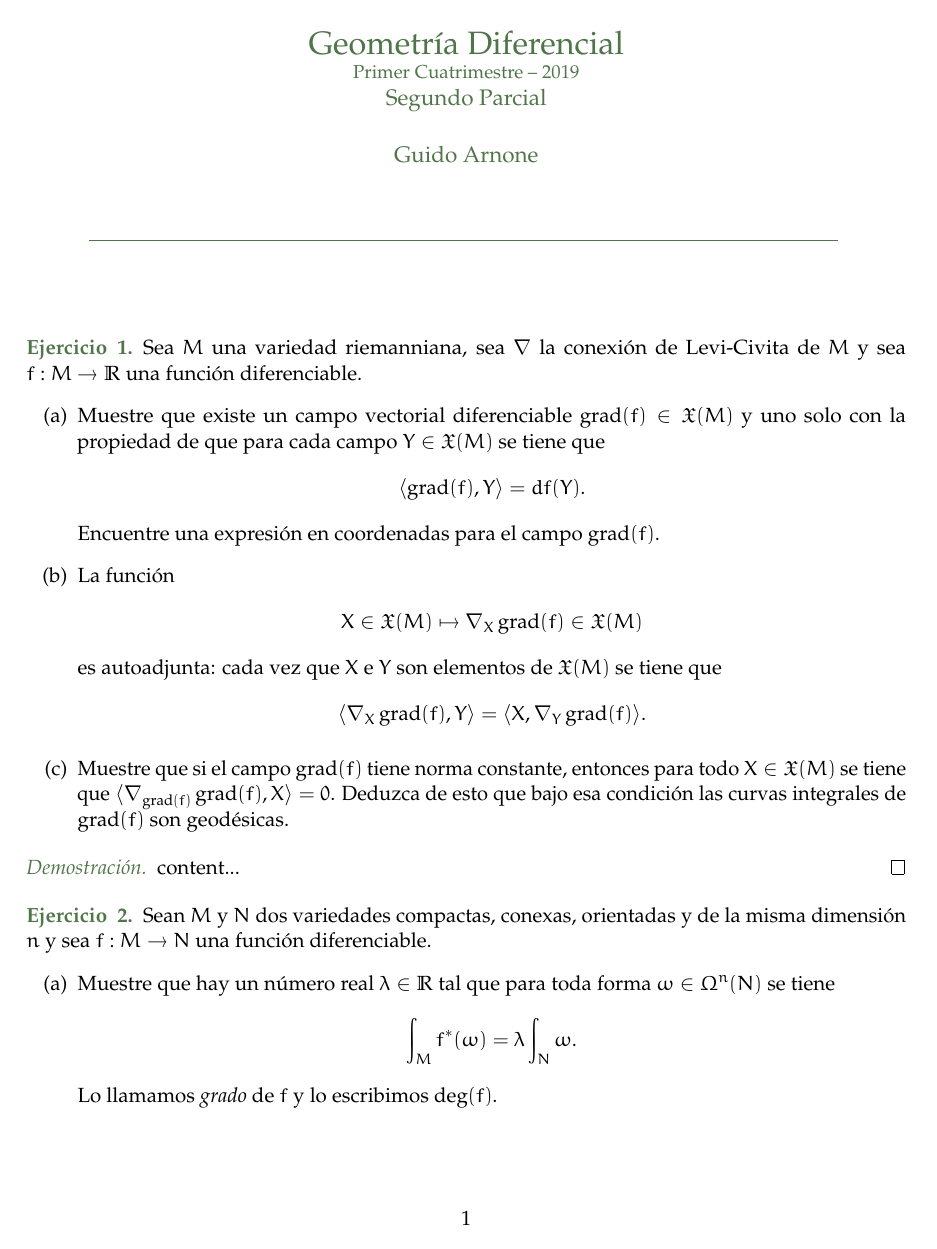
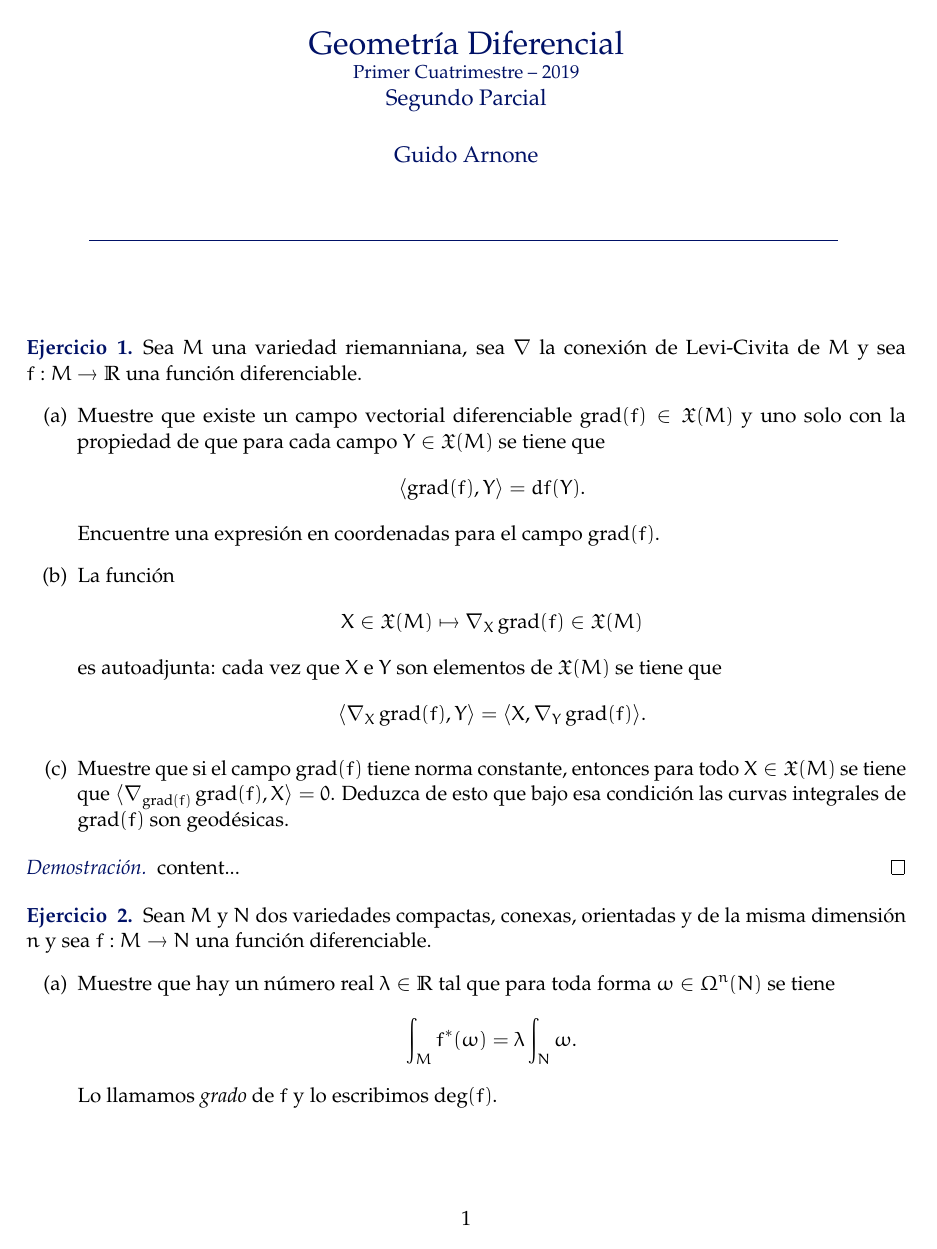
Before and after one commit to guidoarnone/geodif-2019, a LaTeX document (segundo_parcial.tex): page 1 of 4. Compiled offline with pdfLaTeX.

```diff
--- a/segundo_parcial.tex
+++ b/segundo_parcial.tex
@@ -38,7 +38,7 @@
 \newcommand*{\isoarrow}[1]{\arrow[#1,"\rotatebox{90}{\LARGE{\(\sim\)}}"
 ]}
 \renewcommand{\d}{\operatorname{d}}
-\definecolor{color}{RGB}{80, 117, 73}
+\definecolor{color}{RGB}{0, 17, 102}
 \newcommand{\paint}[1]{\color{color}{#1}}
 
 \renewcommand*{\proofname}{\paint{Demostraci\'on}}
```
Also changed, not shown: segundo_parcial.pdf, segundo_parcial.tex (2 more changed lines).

WHAT IS NEEDED:
Scan the records above for the word "paint". Copy each line that has it.

TASK OUTPUT:
 \newcommand{\paint}[1]{\color{color}{#1}}
 \renewcommand*{\proofname}{\paint{Demostraci\'on}}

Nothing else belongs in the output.